5. Appellants proffer two additional arguments on this matter, neither of which are compelling. First, they contend that the District Court improperly dismissed their request to submit testimony to support their contention that two Board members told them that they had a “target on their backs.” Appellant Br. at 49. However, such supplementary testimony is irrelevant in light of our holding that Appellants did not engage in constitutionally protected speech.Second, Appellants state that the District Court “erred in resolving credibility issues” in the County Defendants' favor when it did not impute the knowledge of Appellants' advice from Walton and J. Matthew Holt—another Board member—to the rest of the Board. The District Court, however, made no such credibility determination. Rather, it drew that inference because Appellants did “not claim to have ever informed anyone else of [Appellants'] advice, or that Mr. Walton and Mr. Holt passed [Appellants'] advice along to the other members of the Board.” A25. This inference is perfectly acceptable under the summary judgment standard. See Moon v. Breathless Inc, 868 F.3d 209, 212 (3d Cir. 2017) (“[A]ll justifiable inferences are to be drawn in [the nonmovant's] favor, but the mere existence of some evidence in support of the nonmovant is insufficient to deny a motion for summary judgment” (internal quotation marks omitted)).

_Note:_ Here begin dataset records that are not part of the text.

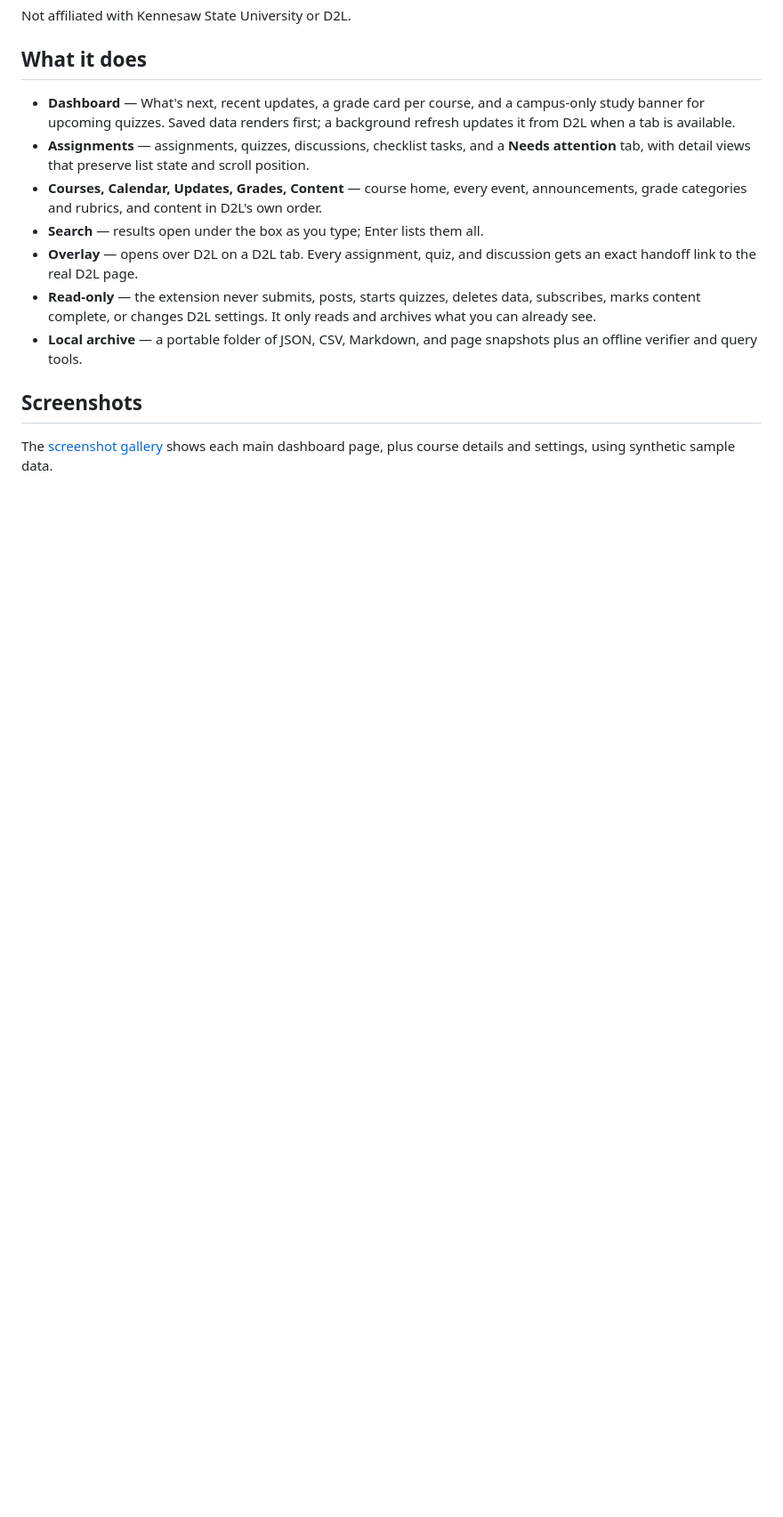
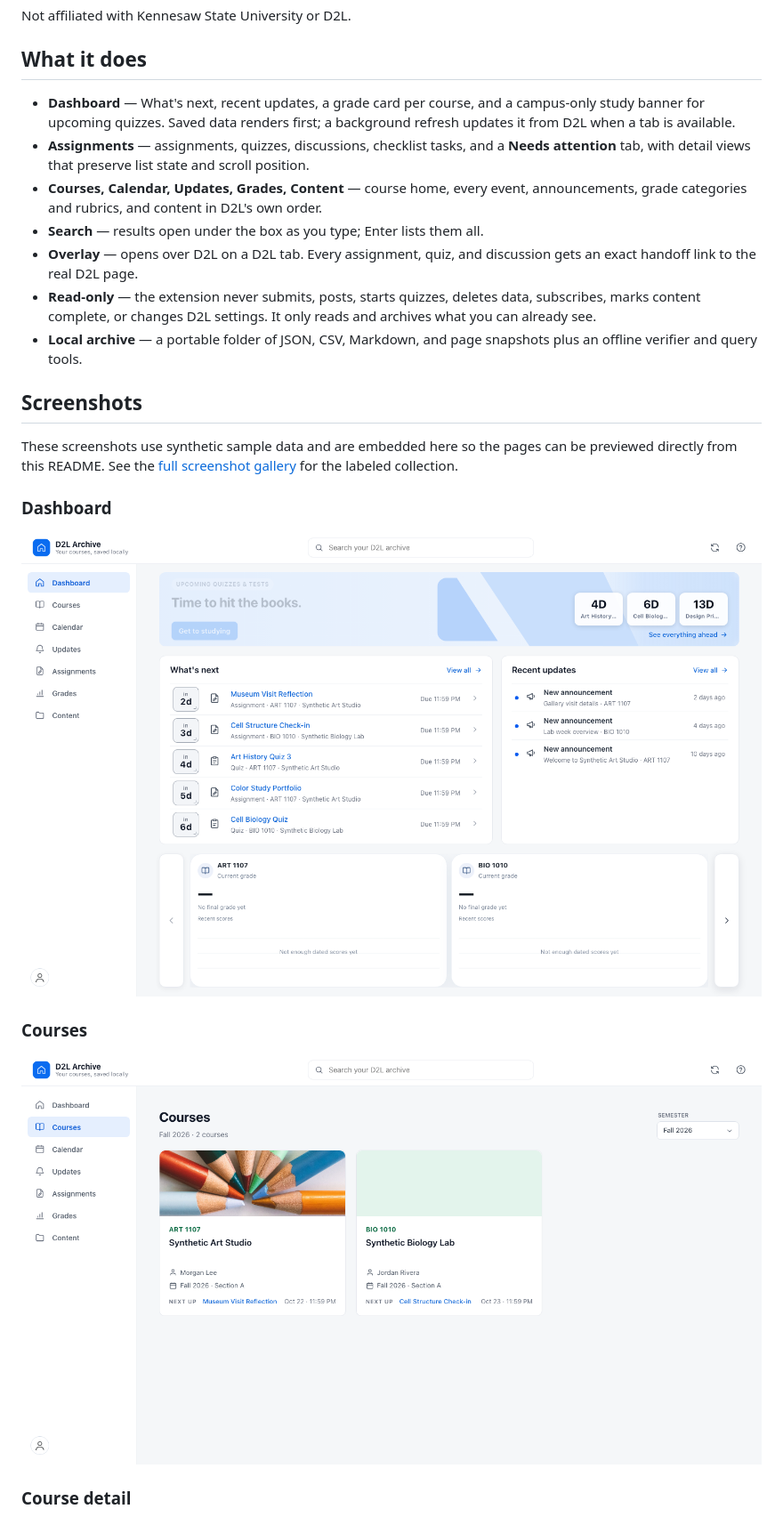
Before and after one commit to Dr-FacePlant/D2L-Archive, a Markdown page: README.md, the part around one of its changes. Shown at 89% size. Drawn GitHub-style; blank space fills up the shorter version.

Commit message:
docs: embed screenshots in README

```diff
--- a/README.md
+++ b/README.md
@@ -25,5 +25,17 @@ Not affiliated with Kennesaw State University or D2L.
 
 ## Screenshots
 
-The [screenshot gallery](docs/screenshots/README.md) shows each main dashboard
-page, plus course details and settings, using synthetic sample data.
+These screenshots use synthetic sample data and are embedded here so the pages
+can be previewed directly from this README. See the
+[full screenshot gallery](docs/screenshots/README.md) for the labeled collection.
+
+### Dashboard
+
+![Dashboard](docs/screenshots/dashboard.png)
+
+### Courses
+
+![Courses](docs/screenshots/courses.png)
+
+### Course detail
+
```
Also changed, not shown: other parts of README.md (+39 -0 lines).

6. Appellants curiously argue that the law of the case doctrine prohibits summary judgment from being granted on their political discharge claims because the Superior Court denied the County's original motion to dismiss Browne's claim. Although the Superior Court's determination afforded Appellants the opportunity to re-plead their political discharge claims, it is elementary that the court did nothing to (nor could it) assure that Appellants' claims would survive summary judgment.Separately, relying on Town of W. N.Y. v. Bock, 186 A.2d 97 (N.J. 1962), Appellants also argue that the District Court independently erred by not considering the concept of “progressive discipline.” Appellant Br. at 44-45. Bock, however, imposes no such stringent requirement. See 186 A.2d at 109 (“[An employee's past record] may be resorted to for guidance in determining the appropriate penalty for the current specific offense.” (emphasis added)).
GREENAWAY, JR., Circuit Judge.